**EXERCISE:** The copy must match the data below line for line and contain no images.

**INFORMATION GIVEN:**
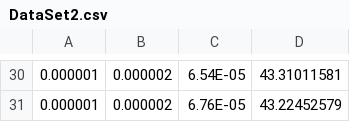
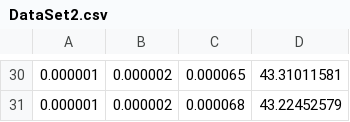
Before and after one commit to ubenu/Blits, a CSV file: Test data/Multi-x/DataSet2.csv, drawn as a sheet; only a part is shown, gaps mark what is left out; the diff covers the shown part only; the diff names each change by its address in the sheet, - before the commit and + after, or states it on an @@ line.

```diff
--- a/Test data/Multi-x/DataSet2.csv
+++ b/Test data/Multi-x/DataSet2.csv
-C30: 6.54E-05
+C30: 0.000065
-C31: 6.76E-05
+C31: 0.000068
```
Also changed, not shown: 28 edited cells elsewhere in this file, 2 other files.
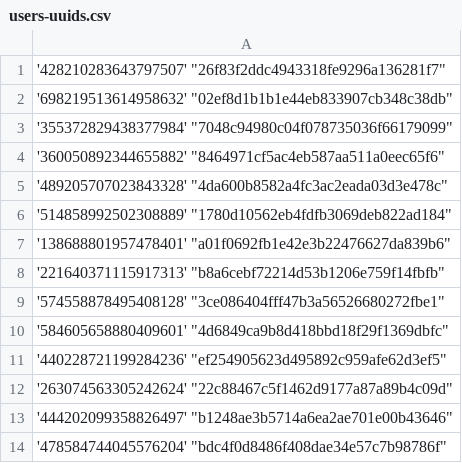
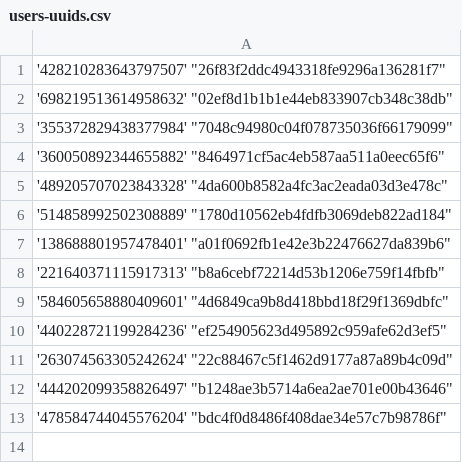
Before and after one commit to Heroes-United/patreonlist, a CSV file: users-uuids.csv, drawn as a sheet.

Commit message:
[HeroesUnited BOT] added new uuids || or updated mods

```diff
--- a/users-uuids.csv
+++ b/users-uuids.csv
@@ -8,3 +8,2 @@
 '221640371115917313' "b8a6cebf72214d53b1206e759f14fbfb"
-'574558878495408128' "3ce086404fff47b3a56526680272fbe1"
 '584605658880409601' "4d6849ca9b8d418bbd18f29f1369dbfc"
```
Also changed, not shown: users.csv.
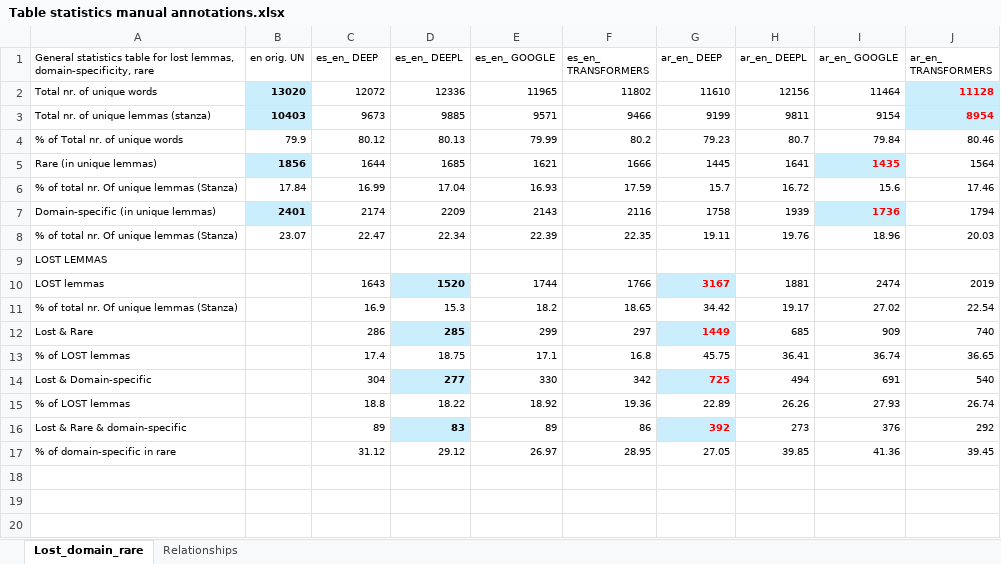
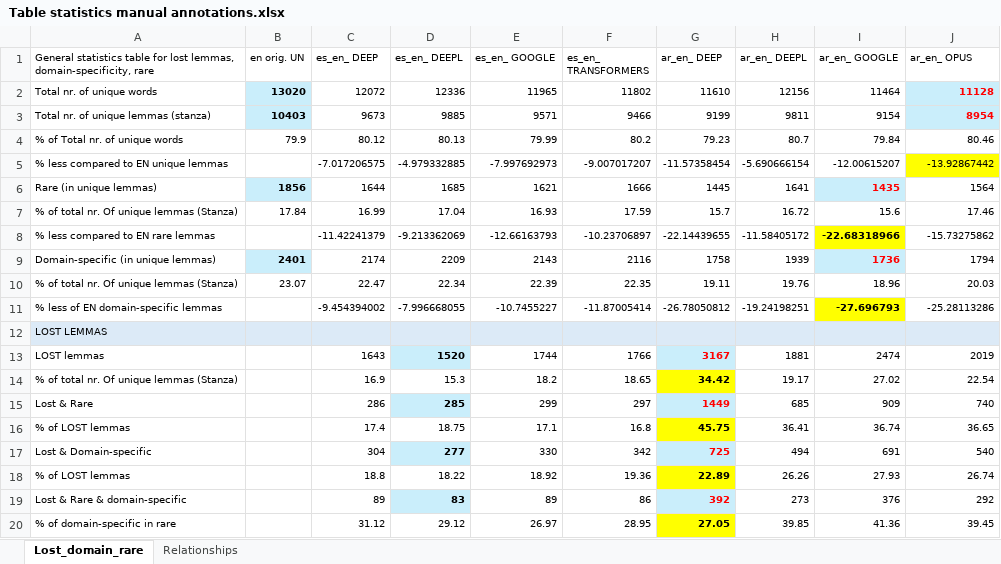
Before and after one commit to javierosorio/IWCS2025, an Excel workbook: Rare lemmas types, domain-specificity and manual annotations files/Tables, graphs/Table statistics manual annotations.xlsx, sheet Lost_domain_rare, drawn as a sheet; values as stored, in another font and other column widths than the file's, no borders; addresses are those after the commit; the diff names each change by its address in the sheet, - before the commit and + after, or states it on an @@ line.

Commit message:
Add files via upload

```diff
--- a/Rare lemmas types, domain-specificity and manual annotations files/Tables, graphs/Table statistics manual annotations.xlsx (sheet Lost_domain_rare)
+++ b/Rare lemmas types, domain-specificity and manual annotations files/Tables, graphs/Table statistics manual annotations.xlsx (sheet Lost_domain_rare)
-J1: ar_en_ TRANSFORMERS
+J1: ar_en_ OPUS
+row 5: % less compared to EN unique lemmas |  | -7.017206575 | -4.979332885 | -7.997692973 | -9.007017207 | -11.57358454 | -5.690666154 | -12.00615207 | -13.92867442
+row 8: % less compared to EN rare lemmas |  | -11.42241379 | -9.213362069 | -12.66163793 | -10.23706897 | -22.14439655 | -11.58405172 | -22.68318966 | -15.73275862
+row 11: % less of EN domain-specific lemmas |  | -9.454394002 | -7.996668055 | -10.7455227 | -11.87005414 | -26.78050812 | -19.24198251 | -27.696793 | -25.28113286
-A12:J12 fill: none
+A12:J12 fill: #DCEAF7
@@ G14 fill: none → #FFFF00, bold: off → on @@
@@ G16 fill: none → #FFFF00, bold: off → on @@
@@ G18 fill: none → #FFFF00, bold: off → on @@
@@ G20 fill: none → #FFFF00, bold: off → on @@
```
Also changed, not shown: sheet Relationships.
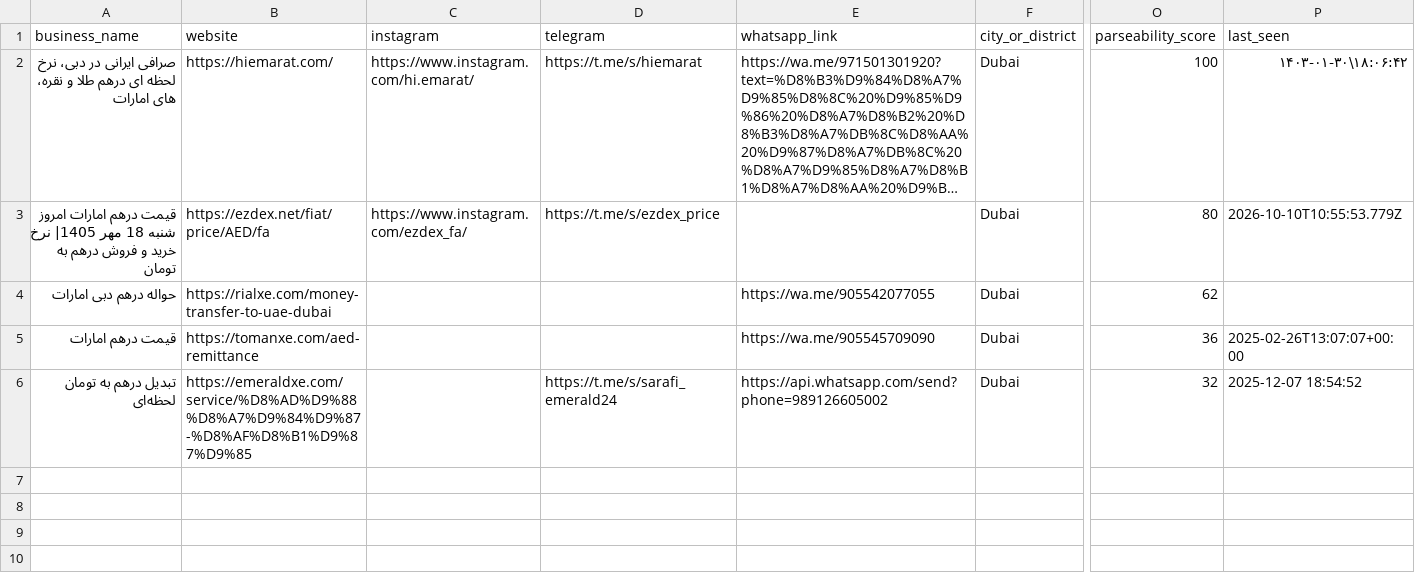
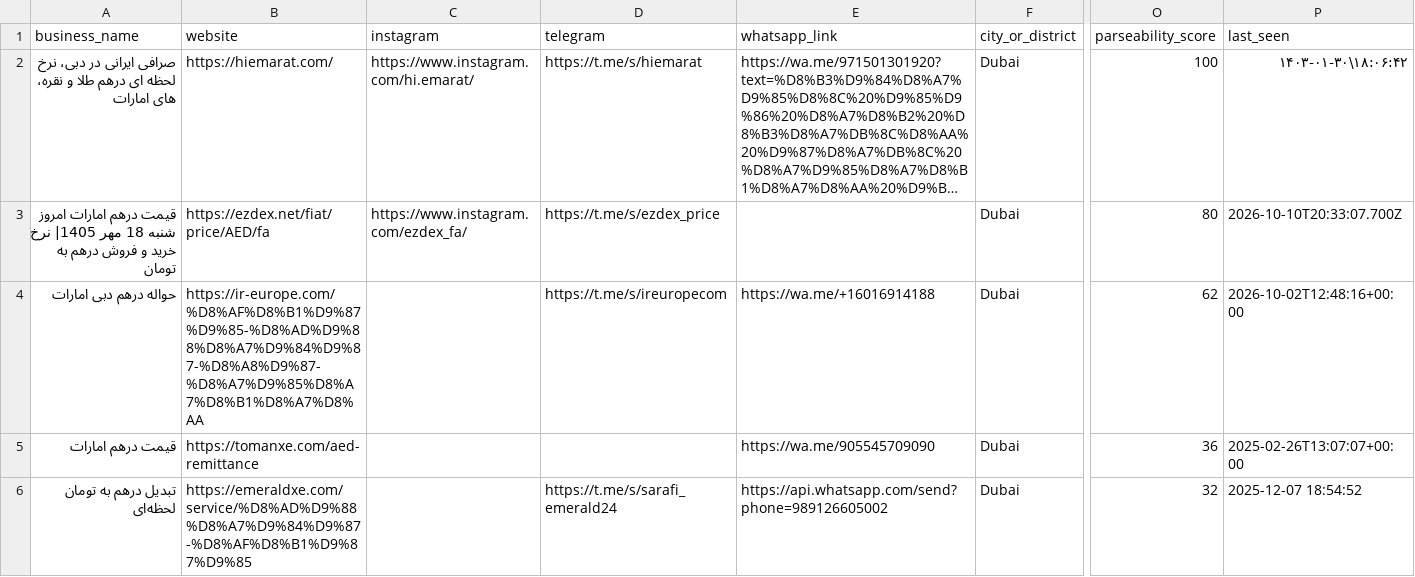
Before and after one commit to KevinMehrabi/rialwatch, a CSV file: survey_outputs/uae_exchange_discovery_candidates.csv, drawn as a sheet; only a part is shown, gaps mark what is left out; long unchanged cells end in …; the diff names each change by its address in the sheet, - before the commit and + after, or states it on an @@ line.

```diff
--- a/survey_outputs/uae_exchange_discovery_candidates.csv
+++ b/survey_outputs/uae_exchange_discovery_candidates.csv
-P3 (last_seen): 2026-10-10T10:55:53.779Z
+P3 (last_seen): 2026-10-10T20:33:07.700Z
-B4 (website): https://rialxe.com/money-transfer-to-uae-dubai
+B4 (website): https://ir-europe.com/%D8%AF%D8%B1%D9%87%D9%85-%D8%AD%D9%88%D8%A7%D9%84%D9%87-%D8%A8%D9%87-%D8%A7%D9%85%D8%A7%D8%B1%D8%A7%D8%AA
-D4 (telegram): (empty)
+D4 (telegram): https://t.me/s/ireuropecom
-E4 (whatsapp_link): https://wa.me/905542077055
+E4 (whatsapp_link): https://wa.me/+16016914188
-P4 (last_seen): (empty)
+P4 (last_seen): 2026-10-02T12:48:16+00:00
```
Also changed, not shown: survey_outputs/regional_fx_board_candidates.csv, survey_outputs/regional_market_signal_candidates.csv, 19 other files.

**EXPECTED OUTPUT:**
Before and after one commit to ubenu/Blits, a CSV file: Test data/Multi-x/DataSet2.csv, drawn as a sheet; only a part is shown, gaps mark what is left out; the diff covers the shown part only; the diff names each change by its address in the sheet, - before the commit and + after, or states it on an @@ line.

```diff
--- a/Test data/Multi-x/DataSet2.csv
+++ b/Test data/Multi-x/DataSet2.csv
-C30: 6.54E-05
+C30: 0.000065
-C31: 6.76E-05
+C31: 0.000068
```
Also changed, not shown: 28 edited cells elsewhere in this file, 2 other files.
Before and after one commit to Heroes-United/patreonlist, a CSV file: users-uuids.csv, drawn as a sheet.

Commit message:
[HeroesUnited BOT] added new uuids || or updated mods

```diff
--- a/users-uuids.csv
+++ b/users-uuids.csv
@@ -8,3 +8,2 @@
 '221640371115917313' "b8a6cebf72214d53b1206e759f14fbfb"
-'574558878495408128' "3ce086404fff47b3a56526680272fbe1"
 '584605658880409601' "4d6849ca9b8d418bbd18f29f1369dbfc"
```
Also changed, not shown: users.csv.
Before and after one commit to javierosorio/IWCS2025, an Excel workbook: Rare lemmas types, domain-specificity and manual annotations files/Tables, graphs/Table statistics manual annotations.xlsx, sheet Lost_domain_rare, drawn as a sheet; values as stored, in another font and other column widths than the file's, no borders; addresses are those after the commit; the diff names each change by its address in the sheet, - before the commit and + after, or states it on an @@ line.

Commit message:
Add files via upload

```diff
--- a/Rare lemmas types, domain-specificity and manual annotations files/Tables, graphs/Table statistics manual annotations.xlsx (sheet Lost_domain_rare)
+++ b/Rare lemmas types, domain-specificity and manual annotations files/Tables, graphs/Table statistics manual annotations.xlsx (sheet Lost_domain_rare)
-J1: ar_en_ TRANSFORMERS
+J1: ar_en_ OPUS
+row 5: % less compared to EN unique lemmas |  | -7.017206575 | -4.979332885 | -7.997692973 | -9.007017207 | -11.57358454 | -5.690666154 | -12.00615207 | -13.92867442
+row 8: % less compared to EN rare lemmas |  | -11.42241379 | -9.213362069 | -12.66163793 | -10.23706897 | -22.14439655 | -11.58405172 | -22.68318966 | -15.73275862
+row 11: % less of EN domain-specific lemmas |  | -9.454394002 | -7.996668055 | -10.7455227 | -11.87005414 | -26.78050812 | -19.24198251 | -27.696793 | -25.28113286
-A12:J12 fill: none
+A12:J12 fill: #DCEAF7
@@ G14 fill: none → #FFFF00, bold: off → on @@
@@ G16 fill: none → #FFFF00, bold: off → on @@
@@ G18 fill: none → #FFFF00, bold: off → on @@
@@ G20 fill: none → #FFFF00, bold: off → on @@
```
Also changed, not shown: sheet Relationships.
Before and after one commit to KevinMehrabi/rialwatch, a CSV file: survey_outputs/uae_exchange_discovery_candidates.csv, drawn as a sheet; only a part is shown, gaps mark what is left out; long unchanged cells end in …; the diff names each change by its address in the sheet, - before the commit and + after, or states it on an @@ line.

```diff
--- a/survey_outputs/uae_exchange_discovery_candidates.csv
+++ b/survey_outputs/uae_exchange_discovery_candidates.csv
-P3 (last_seen): 2026-10-10T10:55:53.779Z
+P3 (last_seen): 2026-10-10T20:33:07.700Z
-B4 (website): https://rialxe.com/money-transfer-to-uae-dubai
+B4 (website): https://ir-europe.com/%D8%AF%D8%B1%D9%87%D9%85-%D8%AD%D9%88%D8%A7%D9%84%D9%87-%D8%A8%D9%87-%D8%A7%D9%85%D8%A7%D8%B1%D8%A7%D8%AA
-D4 (telegram): (empty)
+D4 (telegram): https://t.me/s/ireuropecom
-E4 (whatsapp_link): https://wa.me/905542077055
+E4 (whatsapp_link): https://wa.me/+16016914188
-P4 (last_seen): (empty)
+P4 (last_seen): 2026-10-02T12:48:16+00:00
```
Also changed, not shown: survey_outputs/regional_fx_board_candidates.csv, survey_outputs/regional_market_signal_candidates.csv, 19 other files.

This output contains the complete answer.